Theories, Techniques, and the Impacts of Computer-mediated Conferencing in a University Writing Center: Toward a Model for Training Programs
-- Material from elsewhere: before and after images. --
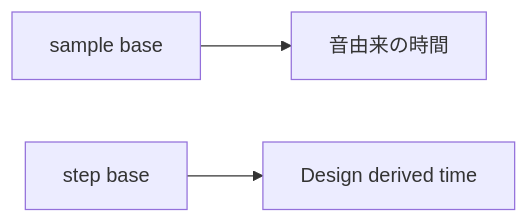
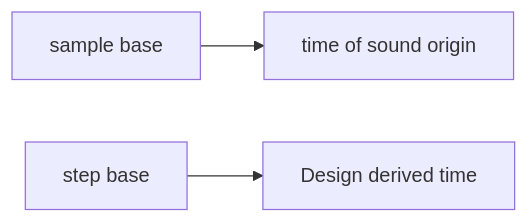
Before and after one commit to monumental-movement/monumental-movement.github.io: the third of 3 diagrams in en/_posts/2026-02-06-column-rhythm-programming.md, drawn with Mermaid. The commit also changed other lines of this file and 334 other files, not shown here.

```diff
--- a/en/_posts/2026-02-06-column-rhythm-programming.md
+++ b/en/_posts/2026-02-06-column-rhythm-programming.md
@@ -279,5 +279,5 @@
 <div class="mermaid">
 flowchart LR
-A[sample base] --> C[音由来の時間]
+A[sample base] --> C[time of sound origin]
 B[step base] --> D[Design derived time]
 </div>
```
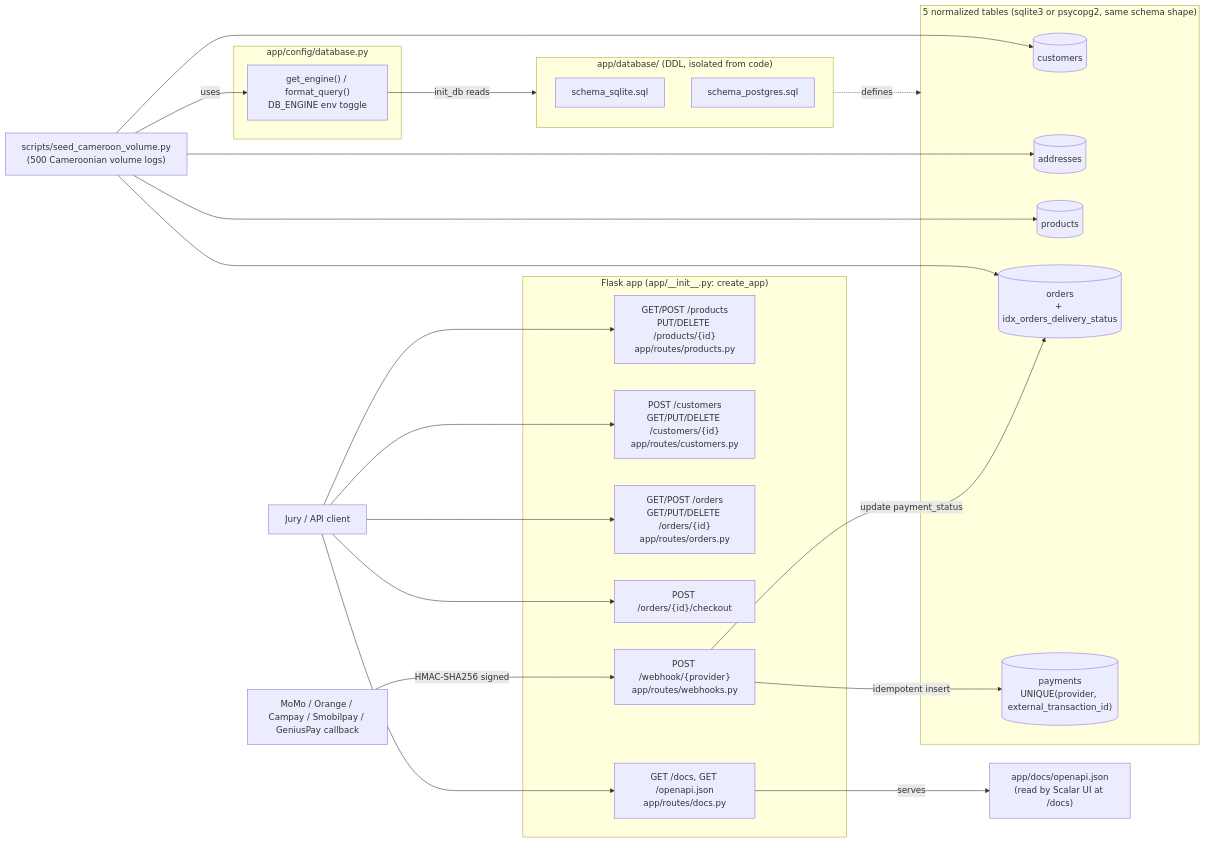
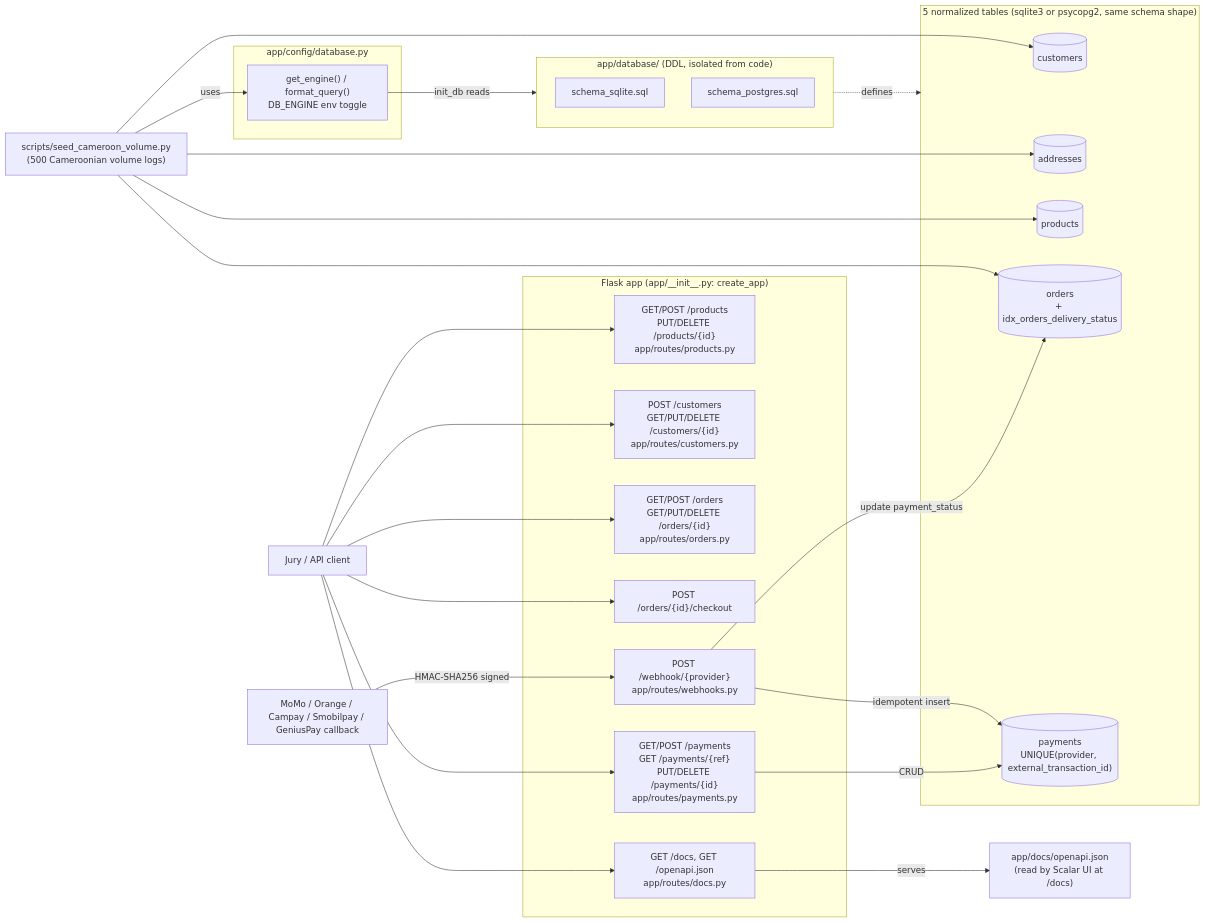
The diagram in README.md (fokouarnaud/antcode-commando), drawn with Mermaid before and after one commit. The commit also changed other lines of this file and 6 other files, not shown here.

````diff
--- a/README.md
+++ b/README.md
@@ -13,45 +13,47 @@
 ```mermaid
 flowchart LR
     SEED["scripts/seed_cameroon_volume.py\n(500 Cameroonian volume logs)"]
 
     subgraph CFG["app/config/database.py"]
         ENGINE["get_engine() / format_query()\nDB_ENGINE env toggle"]
     end
 
     subgraph SCHEMA["app/database/ (DDL, isolated from code)"]
         SQLITE_SQL["schema_sqlite.sql"]
         PG_SQL["schema_postgres.sql"]
     end
 
     subgraph DB["5 normalized tables (sqlite3 or psycopg2, same schema shape)"]
         CUST[("customers")]
         ADDR[("addresses")]
         PROD[("products")]
         ORD[("orders\n+ idx_orders_delivery_status")]
         PAY[("payments\nUNIQUE(provider, external_transaction_id)")]
     end
 
     subgraph API["Flask app (app/__init__.py: create_app)"]
         PROD_R["GET/POST /products\nPUT/DELETE /products/{id}\napp/routes/products.py"]
         CUST_R["POST /customers\nGET/PUT/DELETE /customers/{id}\napp/routes/customers.py"]
         ORD_R["GET/POST /orders\nGET/PUT/DELETE /orders/{id}\napp/routes/orders.py"]
         CHECKOUT_R["POST /orders/{id}/checkout"]
+        PAY_R["GET/POST /payments\nGET /payments/{ref}\nPUT/DELETE /payments/{id}\napp/routes/payments.py"]
         HOOK_R["POST /webhook/{provider}\napp/routes/webhooks.py"]
         DOCS_R["GET /docs, GET /openapi.json\napp/routes/docs.py"]
     end
 
     DOCS_SPEC["app/docs/openapi.json\n(read by Scalar UI at /docs)"]
 
     PROVIDER["MoMo / Orange / Campay / Smobilpay / GeniusPay callback"]
     JURY["Jury / API client"]
 
     SEED -->|uses| ENGINE
     ENGINE -->|init_db reads| SCHEMA
     SCHEMA -.->|defines| DB
     SEED --> CUST & ADDR & PROD & ORD
     PROVIDER -->|HMAC-SHA256 signed| HOOK_R
     HOOK_R -->|idempotent insert| PAY
     HOOK_R -->|update payment_status| ORD
-    JURY --> PROD_R & CUST_R & ORD_R & CHECKOUT_R & DOCS_R
+    PAY_R -->|CRUD| PAY
+    JURY --> PROD_R & CUST_R & ORD_R & CHECKOUT_R & PAY_R & DOCS_R
     DOCS_R -->|serves| DOCS_SPEC
 ```
````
In 1984, Stephen North said of writing center research: "There is not a single published study of what happens in writing center tutorials" (433). In the eighteen years since then, writing center practitioners and scholars have produced impressive research and development work, but few empirical studies have added to the sub-field of computer-mediated writing conferencing, though there are more than 300 online writing labs, OWLs, listed on the National Writing Centers Association website. This study started with the understanding that there are significant behavior, communication, and tutoring technique differences between online tutoring and face-to-face tutoring that can affect tutor training, which the research from the fields of computers and composition, computer-mediated communication, and writing centers shows. The purpose of this research was to describe the nature of the online writing lab tutorial. Qualitative analysis was used to prepare a full picture of the online tutoring sessions of three tutors over a six-week period in the Radford University Writing Center. The researcher took the role of participant/observer/interviewer for the sessions. Interviews and talk during conferences with the tutors, were transcribed, coded and contextualized, adding to the understanding of the tutor?s online work. Using a functional analysis model created by Gere and Abbott (1985) and applied by Hewett (1999), transcripts of the tutorial conferences were divided by linguistic idea units and coded according to function, intent, and consciousness. Additionally, a coding scheme was created out of the interview transcripts and from the tutorial responses of this study that focused on the technical and social aspects of the online conferencing, which helped objectify the nature of computer-mediated conference.
- Doctoral Dissertations